It's long been more than 100 years since Park City's mining heyday. But it wasn't until last month that the City Council put its foot down on old mine hazards, fearing more skiers and dogs could take a surprise plunge down an abandoned shaft.
In separate incidents in 2009, a skier and a dog fell into mine shafts, according to a report to the Park City Council. Both survived.
Park City is almost entirely private land rather than national forest, like many Utah ski areas and was pock-marked with tunnels and shafts during boom years in the late 1800s and early 1900s , said City Councilwoman Liza Simpson.
"The mining claims map of Park City looks like a dozen drunk monkeys trying to put together a puzzle," she said. "Shafts and tunnels are all over the place."

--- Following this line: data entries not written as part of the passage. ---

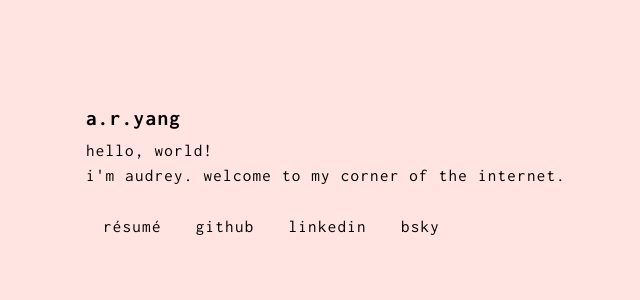
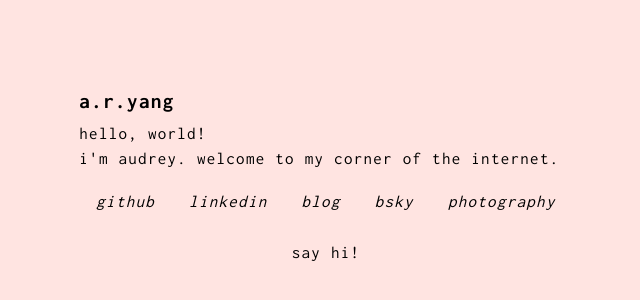
Before and after one commit to audrey-yang/audrey-yang.github.io, a Gatsby site: page / in a window 1280 px wide. Shown: the part 170-470 px from the top of the page, without its empty margins (314-954 px from the left). Built offline with nearby package versions, Linux system fonts and the light colour scheme; Gatsby itself is replaced by a stand-in of ours; a web font is replaced by a local one.

Commit message:
Update main page links

```diff
--- a/src/pages/index.js
+++ b/src/pages/index.js
@@ -15,14 +15,18 @@ const IndexPage = () => {
 							i'm audrey. welcome to my corner of the internet.
 						</p>
 						<div className="flex flex-row content-between">
-							<p><Link className="navbutton" to="/about">résumé</Link></p>
-							<p><a className="navbutton" href="https://www.github.com/audrey-yang"
+							<p><a className="link italic" href="https://www.github.com/audrey-yang"
 								target="_blank" rel="noreferrer" title="GitHub">github</a></p>
-							<p><a className="navbutton" href="https://www.linkedin.com/in/audreyryang/"
+							<p><a className="link italic" href="https://www.linkedin.com/in/audreyryang/"
 								target="_blank" rel="noreferrer" title="Linkedin">linkedin</a></p>
-							<p><a className="navbutton" href="https://bsky.app/profile/aryang.bsky.social"
+							<p><a className="link italic" href="https://blog.aryang.dev/"
+								target="_blank" rel="noreferrer" title="Blog">blog</a></p>
+							<p><a className="link italic" href="https://bsky.app/profile/aryang.bsky.social"
 								target="_blank" rel="noreferrer" title="Bluesky">bsky</a></p>
+							<p><a className="link italic" href="https://media.ebird.org/catalog?sort=obs_date_desc&userId=USER7850062&view=grid"
+								target="_blank" rel="noreferrer" title="Macaulay Library">photography</a></p>
 						</div>
+						<p><a className="link" href="mailto:me@aryang.dev" title="Email me">say hi!</a></p>
 					</div>
 				</main>
 			</div>
--- a/src/styles/styles.css
+++ b/src/styles/styles.css
@@ -43,6 +43,13 @@
 
     p {
         @apply py-1;
+    }
+
+    .link {
+        display: block;
+        text-align: center;
+        padding: 0.5rem 1rem;
+        color: black;
     }
 }
 
```
Also changed, not shown: 1 other file.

According to the new ordinance, large property owners must "abate or close" mine hazards. If the owner fails to take action, the city can cap the tunnel or shaft and recover costs from the property owner.
The move comes as Deer Valley and Park City Mountain Resort have expanded skiing terrain. In addition, Park City has become a summer destination with hundreds of miles of hiking and biking trails.

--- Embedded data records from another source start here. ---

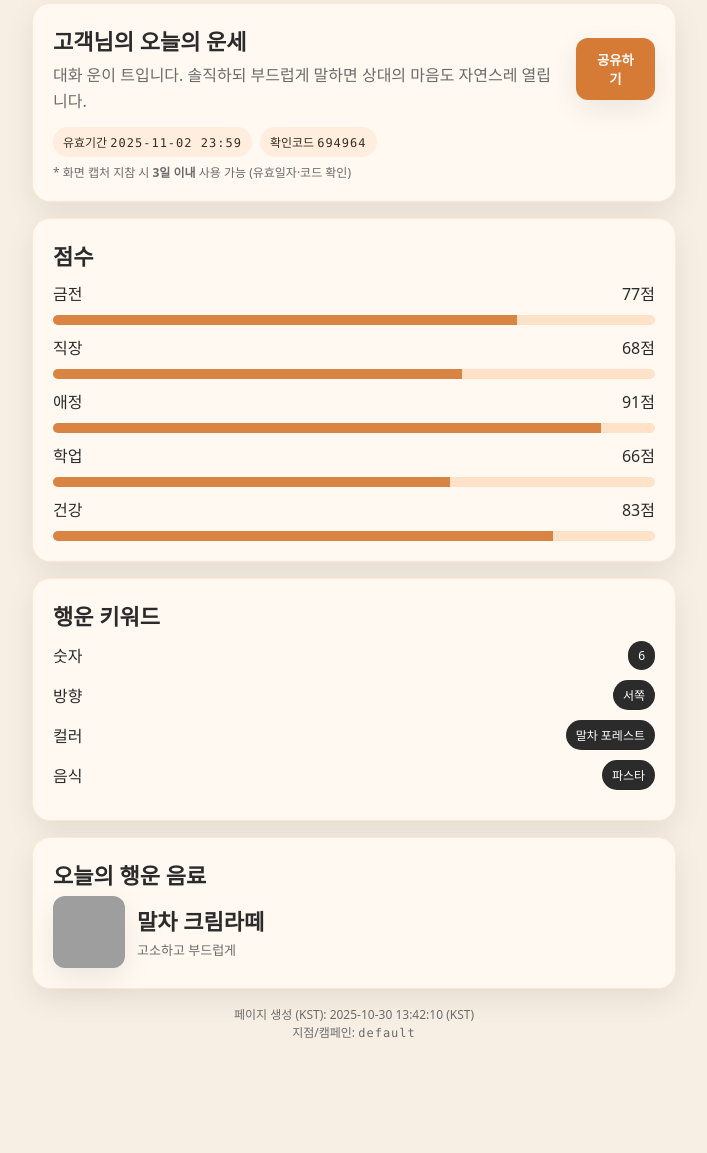
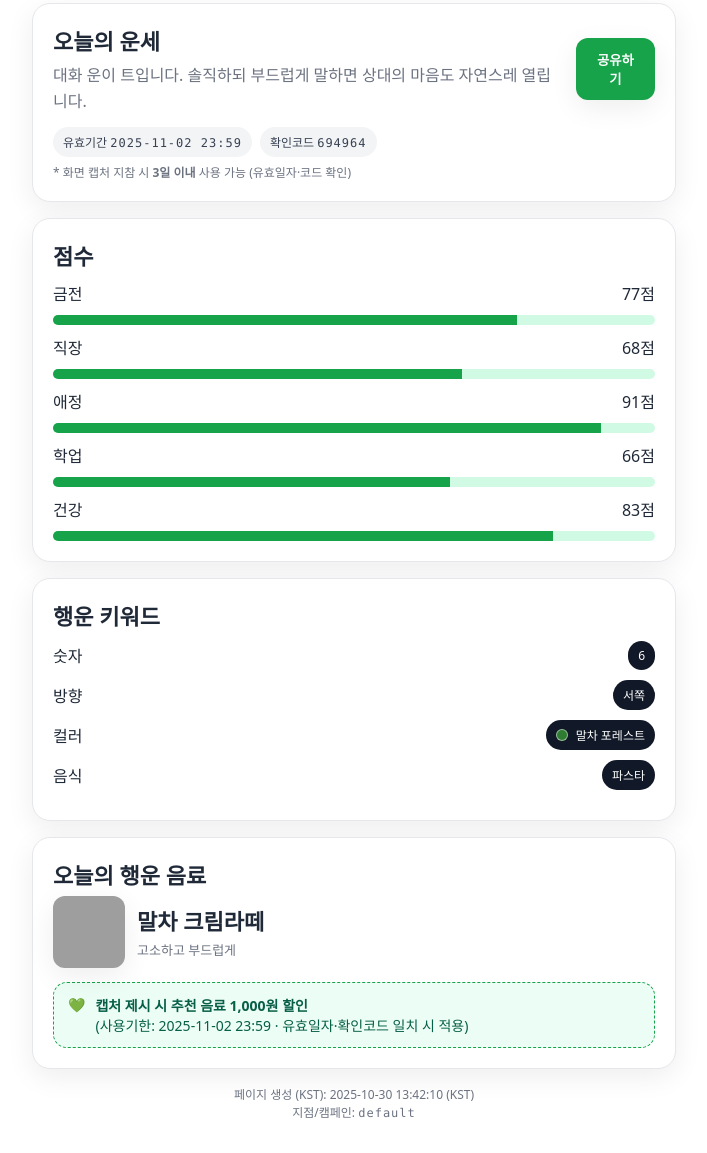
Before and after one commit to onelove7654/present_coffee, a plain HTML site: page index.html in a window 1280 px wide. Shown: the part 71-1224 px from the top of the page, without its empty margins (286-993 px from the left). Before the commit the page ends 1140 px from the top, so only its background shows below. Drawn offline with Linux system fonts and the light colour scheme; grey boxes are pictures that could not be loaded; a web font is replaced by a local one.

Commit message:
Update index.html

```diff
--- a/index.html
+++ b/index.html
@@ -10,53 +10,94 @@
 
 <style>
   :root{
-    --bg:#f7efe3; --card:#fff9f1; --ink:#2b2b2b; --muted:#6b6b6b;
-    --accent:#d67b36; --accent-2:#ffb070; --accent-3:#ffe2c8;
-    --badge:#3b2d22; --shadow:0 10px 30px rgba(0,0,0,.08); --radius:18px;
+    /* 화이트 배경 + 그린 포인트 */
+    --bg:#ffffff;           /* 전체 배경 */
+    --card:#ffffff;         /* 카드 배경 */
+    --ink:#1f2937;          /* 본문 텍스트 */
+    --muted:#6b7280;        /* 보조 텍스트 */
+    --accent:#16a34a;       /* 포인트(버튼/게이지) emerald-600 */
+    --accent-3:#d1fae5;     /* 게이지 백그라운드 emerald-100 */
+    --chip:#f3f4f6;         /* 칩 배경(밝은 회색) */
+    --chip-text:#374151;    /* 칩 텍스트 */
+    --border:#e5e7eb;       /* 카드 테두리 */
+    --shadow:0 8px 28px rgba(0,0,0,.07);
+    --radius:18px;
   }
   *{box-sizing:border-box}
-  body{font-family:Pretendard,system-ui,-apple-system,Segoe UI,Roboto,Apple SD Gothic Neo,Malgun Gothic,sans-serif;background:var(--bg);color:var(--ink);margin:0}
-  .wrap{max-width:680px;margin:0 auto;padding:24px 18px 28px}
+  body{
+    font-family:Pretendard,system-ui,-apple-system,Segoe UI,Roboto,Apple SD Gothic Neo,Malgun Gothic,sans-serif;
+    background:var(--bg); color:var(--ink); margin:0;
+  }
+  .wrap{max-width:680px;margin:0 auto;padding:24px 18px 32px}
   .brand{display:flex;align-items:center;gap:12px;margin:6px 0 18px}
   .brand img{width:42px;height:42px;object-fit:cover;border-radius:10px;box-shadow:var(--shadow);background:#fff}
   .brand h1{font-size:18px;margin:0;font-weight:700;letter-spacing:.3px}
-  .card{background:var(--card);border-radius:var(--radius);box-shadow:var(--shadow);padding:20px;margin:16px 0;border:1px solid #ffe7d3}
+
+  .card{
+    background:var(--card);border-radius:var(--radius);box-shadow:var(--shadow);
+    padding:20px;margin:16px 0;border:1px solid var(--border);
+  }
   .title{font-size:22px;margin:0 0 6px;font-weight:800}
   .desc{color:var(--muted);line-height:1.65;margin:4px 0 0}
+
+  .section-title{display:flex;justify-content:space-between;align-items:center;gap:12px}
+
   .chips{display:flex;gap:8px;flex-wrap:wrap;margin-top:12px}
-  .chip{background:#ffeede;color:var(--badge);padding:6px 10px;border-radius:999px;font-size:12px}
+  .chip{background:var(--chip);color:var(--chip-text);padding:6px 10px;border-radius:999px;font-size:12px}
   .chip .mono{font-family:ui-monospace,SFMono-Regular,Menlo,monospace;letter-spacing:1px}
+
   .hint{color:var(--muted);font-size:12px;margin-top:6px}
+
   .row{display:flex;justify-content:space-between;align-items:center;margin:10px 0}
   .bar{height:10px;background:var(--accent-3);border-radius:999px;overflow:hidden}
-  .fill{height:100%;background:var(--accent);opacity:.9}
-  .pill{display:inline-block;background:#2b2b2b;color:#fff;border-radius:999px;padding:6px 10px;font-size:12px}
+  .fill{height:100%;background:var(--accent)}
+
+  .pill{display:inline-flex;align-items:center;gap:8px;background:#111827;color:#fff;border-radius:999px;padding:6px 10px;font-size:12px}
+  .color-pill{background:#111827}
+  .swatch{width:12px;height:12px;border-radius:999px;border:1px solid rgba(255,255,255,.5);display:inline-block}
+
   .drink{display:flex;gap:12px;align-items:center}
-  .drink img{width:72px;height:72px;border-radius:12px;object-fit:cover;background:#f2f2f2;box-shadow:var(--shadow)}
+  .drink img{width:72px;height:72px;border-radius:12px;object-fit:cover;background:#f3f4f6;box-shadow:var(--shadow)}
   .drink .name{font-size:22px;font-weight:800;margin-bottom:4px}
   .drink .note{color:var(--muted);font-size:13px}
+
   .foot{font-size:12px;color:var(--muted);text-align:center;margin-top:12px}
   .code{font-family:ui-monospace,SFMono-Regular,Menlo,monospace;letter-spacing:1px}
-  .btn{appearance:none;border:0;background:var(--accent);color:#fff;border-radius:12px;padding:12px 16px;font-weight:700;cursor:pointer;box-shadow:var(--shadow)}
+
+  .btn{
+    appearance:none;border:0;background:var(--accent);color:#fff;border-radius:12px;
+    padding:12px 16px;font-weight:700;cursor:pointer;box-shadow:var(--shadow)
+  }
   .btn:active{transform:translateY(1px)}
-  .section-title{display:flex;justify-content:space-between;align-items:center;gap:12px}
+
+  /* 할인 안내 배너 */
+  .notice{
+    display:flex;gap:10px;align-items:flex-start;
+    background:#ecfdf5;border:1px dashed var(--accent);color:#065f46;
+    padding:12px 14px;border-radius:14px;font-size:14px
+  }
 </style>
 </head>
 <body>
 <div class="wrap">
+  <!-- 상단 로고 + 브랜드 네임 -->
   <div class="brand">
     <img src="logo.jpg" alt="현재의 공간 로고" onerror="this.style.display='none'">
     <h1>현재의 공간 • 오늘의 운세</h1>
   </div>
 
+  <!-- 운세 -->
   <div class="card">
     <div class="section-title">
       <div>
-        <div class="title">고객님의 오늘의 운세</div>
+        <!-- 요청: '고객님의 오늘의 운세' -> '오늘의 운세' -->
+        <div class="title">오늘의 운세</div>
         <div id="fortuneText" class="desc"></div>
       </div>
+      <!-- 요청: 공유 버튼 초록색 -->
       <button id="shareBtn" class="btn">공유하기</button>
     </div>
+
     <div class="chips">
       <div class="chip">유효기간 <span id="validUntil" class="mono"></span></div>
       <div class="chip">확인코드 <span id="dailyCode" class="mono"></span></div>
@@ -64,19 +105,22 @@
     <div class="hint">* 화면 캡처 지참 시 <b>3일 이내</b> 사용 가능 (유효일자·코드 확인)</div>
   </div>
 
+  <!-- 점수 (요청: 초록색 바) -->
   <div class="card">
     <div class="title">점수</div>
     <div id="scores"></div>
   </div>
 
+  <!-- 행운 키워드 (요청: 컬러는 색상으로 표시) -->
   <div class="card">
     <div class="title">행운 키워드</div>
     <div class="row"><div>숫자</div><div id="kwNumber" class="pill"></div></div>
     <div class="row"><div>방향</div><div id="kwDir" class="pill"></div></div>
-    <div class="row"><div>컬러</div><div id="kwColor" class="pill"></div></div>
+    <div class="row"><div>컬러</div><div id="kwColor" class="pill color-pill"></div></div>
     <div class="row"><div>음식</div><div id="kwFood" class="pill"></div></div>
   </div>
 
+  <!-- 오늘의 행운 음료 -->
   <div class="card">
     <div class="title">오늘의 행운 음료</div>
     <div class="drink">
@@ -85,6 +129,12 @@
         <div id="drinkName" class="name"></div>
         <div id="drinkNote" class="note"></div>
       </div>
+    </div>
+    <!-- 요청: 캡처 후 가져오면 1,000원 할인 안내 -->
+    <div class="notice" style="margin-top:14px;">
+      <div>💚</div>
+      <div><b>캡처 제시 시 추천 음료 1,000원 할인</b><br>
+        (사용기한: <span id="validUntil2"></span> 23:59 · 유효일자·확인코드 일치 시 적용)</div>
     </div>
   </div>
 
@@ -96,7 +146,7 @@
 
 <script>
 (function(){
-  // --- KST 날짜/시간 ---
+  // ---- KST 기준 날짜/시간 ----
   const nowUTC = new Date();
   const nowKST = new Date(nowUTC.getTime() + 9*60*60*1000);
   const yyyy = nowKST.getUTCFullYear();
@@ -104,12 +154,12 @@
   const dd = String(nowKST.getUTCDate()).padStart(2,'0');
   const todayStr = `${yyyy}-${mm}-${dd}`;
 
-  // --- 파라미터 ---
+  // ---- URL 파라미터 ----
   const params = new URLSearchParams(location.search);
   const shop = (params.get('id') || 'default').toLowerCase();
   const useShuffle = (params.get('mode') === 'shuffle'); // 섞기 모드
 
-  // --- 데이터(운세 40개) ---
+  // ---- 운세(40개) ----
   const fortunes = [
     "주변의 배려가 빛나는 날입니다. 작은 친절에도 마음이 따뜻해지고, 당신이 전한 감사는 생각보다 빠르게 돌아옵니다. 오늘은 ‘고맙다’는 말을 조금 더 자주, 조금 더 진심으로 건네보세요.",
     "해야 할 일의 흐름이 한 줄로 정리되는 날. 미뤄둔 일의 첫 단추를 끼우면 그다음은 의외로 가볍게 풀립니다. 체크리스트 맨 위 한 가지를 지금 시작해 보세요—오늘의 집중력이 도와줄 거예요.",
@@ -153,8 +203,17 @@
     "가끔은 우회가 지름길입니다. 돌아가는 길에서 더 좋은 풍경을 만나게 됩니다."
   ];
 
+  // 키워드/음료
   const directions = ["동쪽","서쪽","남쪽","북쪽","동남쪽","서남쪽","동북쪽","서북쪽"];
   const colors = ["말차 포레스트","로즈 핑크","피치 오렌지","바닐라 크림","하늘 민트","초코 브라운"];
+  const colorHex = {
+    "말차 포레스트":"#2e7d32",
+    "로즈 핑크":"#f472b6",
+    "피치 오렌지":"#fb923c",
+    "바닐라 크림":"#f5e6c8",
+    "하늘 민트":"#99f6e4",
+    "초코 브라운":"#6b3f2a"
+  };
   const foods  = ["소갈비","파스타","마카롱","연어샐러드","김치볶음밥","크루아상"];
   const drinks = [
     {name:"디카페인 핑크카페라떼", img:"https://picsum.photos/seed/pink/240", note:"부담 없이 달콤하게"},
@@ -165,7 +224,7 @@
     {name:"초코 브라우니 프라페", img:"https://picsum.photos/seed/choco/240", note:"진한 당충전"}
   ];
 
-  // --- 해시/난수 & 모드 ---
+  // ---- 해시/난수 & 모드 ----
   function strHash(s){let h=2166136261>>>0;for(let i=0;i<s.length;i++){h^=s.charCodeAt(i);h=(h*16777619)>>>0;}return h>>>0;}
   function mulberry32(a){return function(){a|=0;a=a+0x6D2B79F5|0;let t=Math.imul(a^a>>>15,1|a);t=t+Math.imul(t^t>>>7,61|t)^t;return((t^t>>>14)>>>0)/4294967296;};}
   const baseSeed = `${shop}|${todayStr}` + (useShuffle ? `|${Math.random()}` : '');
@@ -174,11 +233,11 @@
   const pick = arr => arr[Math.floor(rand()*arr.length)];
   const randInt = (min,max)=> Math.floor(rand()*(max-min+1))+min;
 
-  // 확인코드는 하루 고정(섞기 모드와 무관)
+  // 확인코드는 하루 고정
   const stableSeed = strHash(`${shop}|${todayStr}`);
   const dailyCode = String((stableSeed % 1000000 + 1000000) % 1000000).padStart(6,'0');
 
-  // --- 결과 생성 ---
+  // ---- 결과 생성 ----
   const fortune = pick(fortunes);
   const scores = [
     {label:"금전", val: randInt(70,98)},
@@ -190,23 +249,37 @@
   const kw = { number: randInt(1,9), dir: pick(directions), color: pick(colors), food: pick(foods) };
   const drink = pick(drinks);
 
-  // --- 3일 유효일 ---
+  // ---- 3일 유효일 ----
   const valid = new Date(Date.UTC(yyyy, Number(mm)-1, Number(dd)));
   valid.setUTCDate(valid.getUTCDate()+3);
   const vyyyy=valid.getUTCFullYear(), vmm=String(valid.getUTCMonth()+1).padStart(2,'0'), vdd=String(valid.getUTCDate()).padStart(2,'0');
   const validStr = `${vyyyy}-${vmm}-${vdd}`;
 
-  // --- 렌더 ---
+  // ---- 렌더 ----
   document.getElementById('fortuneText').textContent = fortune;
   document.getElementById('validUntil').textContent = `${validStr} 23:59`;
+  document.getElementById('validUntil2').textContent = validStr;
   document.getElementById('dailyCode').textContent = dailyCode;
+
   document.getElementById('kwNumber').textContent = kw.number;
   document.getElementById('kwDir').textContent = kw.dir;
-  document.getElementById('kwColor').textContent = kw.color;
+
+  // 컬러: 스와치 + 이름
+  const colorEl = document.getElementById('kwColor');
+  const sw = document.createElement('span');
+  sw.className = 'swatch';
+  sw.style.background = colorHex[kw.color] || '#aaa';
+  colorEl.appendChild(sw);
+  const txt = document.createElement('span');
+  txt.textContent = kw.color;
+  colorEl.appendChild(txt);
+
   document.getElementById('kwFood').textContent = kw.food;
+
   document.getElementById('drinkName').textContent = drink.name;
   document.getElementById('drinkImg').src = drink.img;
   document.getElementById('drinkNote').textContent = drink.note;
+
   document.getElementById('shopId').textContent = shop;
   document.getElementById('nowKST').textContent =
     `${todayStr} ${String(nowKST.getUTCHours()).padStart(2,'0')}:${String(nowKST.getUTCMinutes()).padStart(2,'0')}:${String(nowKST.getUTCSeconds()).padStart(2,'0')} (KST)`;
@@ -222,7 +295,7 @@
     holder.appendChild(row); holder.appendChild(bar);
   });
 
-  // 공유 버튼 (Web Share → 복사)
+  // 공유 버튼 (Web Share → 복사 폴백)
   const shareBtn = document.getElementById('shareBtn');
   const shareUrl = location.href;
   const shareText = `현재의 공간 오늘의 운세 ✨\n확인코드: ${dailyCode}\n유효기간: ${validStr} 23:59\n${shareUrl}`;
@@ -230,8 +303,13 @@
     if (navigator.share) {
       try{ await navigator.share({ title:"현재의 공간 — 오늘의 운세", text:shareText, url:shareUrl }); }catch(e){}
     } else {
-      try{ await navigator.clipboard.writeText(shareText); shareBtn.textContent="링크 복사 완료"; setTimeout(()=>shareBtn.textContent="공유하기",1200); }
-      catch{ alert("공유가 지원되지 않는 환경입니다.\n아래 주소를 복사해 주세요:\n\n"+shareUrl); }
+      try{
+        await navigator.clipboard.writeText(shareText);
+        shareBtn.textContent="링크 복사 완료";
+        setTimeout(()=>shareBtn.textContent="공유하기",1200);
+      }catch{
+        alert("공유가 지원되지 않는 환경입니다.\n아래 주소를 복사해 주세요:\n\n"+shareUrl);
+      }
     }
   });
 })();
```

"The likelihood that someone would fall into a shaft isn't that great," said Mayor Dana Williams. "But we do have hundreds of miles of tunnels under the city."
The ordinance is aimed at property owners with 10 or more acres.
The Utah Division of Oil, Gas and Mining has closed some mine sites in Park City with consent of property owners, according to the report by Joan Card, the city's manager of environmental regulatory affairs. But other property owners have not consented to the state's efforts.
The ordinance requires land owners to conduct a search for mine hazards by Nov. 1, 2012, and submit an inventory and mitigation plan to Park City by Dec. 1, 2012. Closure of mine hazards must be completed by Dec. 1, 2015.
"We're not dictating the way they get mitigated," Simpson said. "They just need to be sealed so the random person can't wander in or fall in."
United Park City Mines and Deer Valley resort are among the large property owners in Park City. Officials of those resorts could not be reached for comment Wednesday.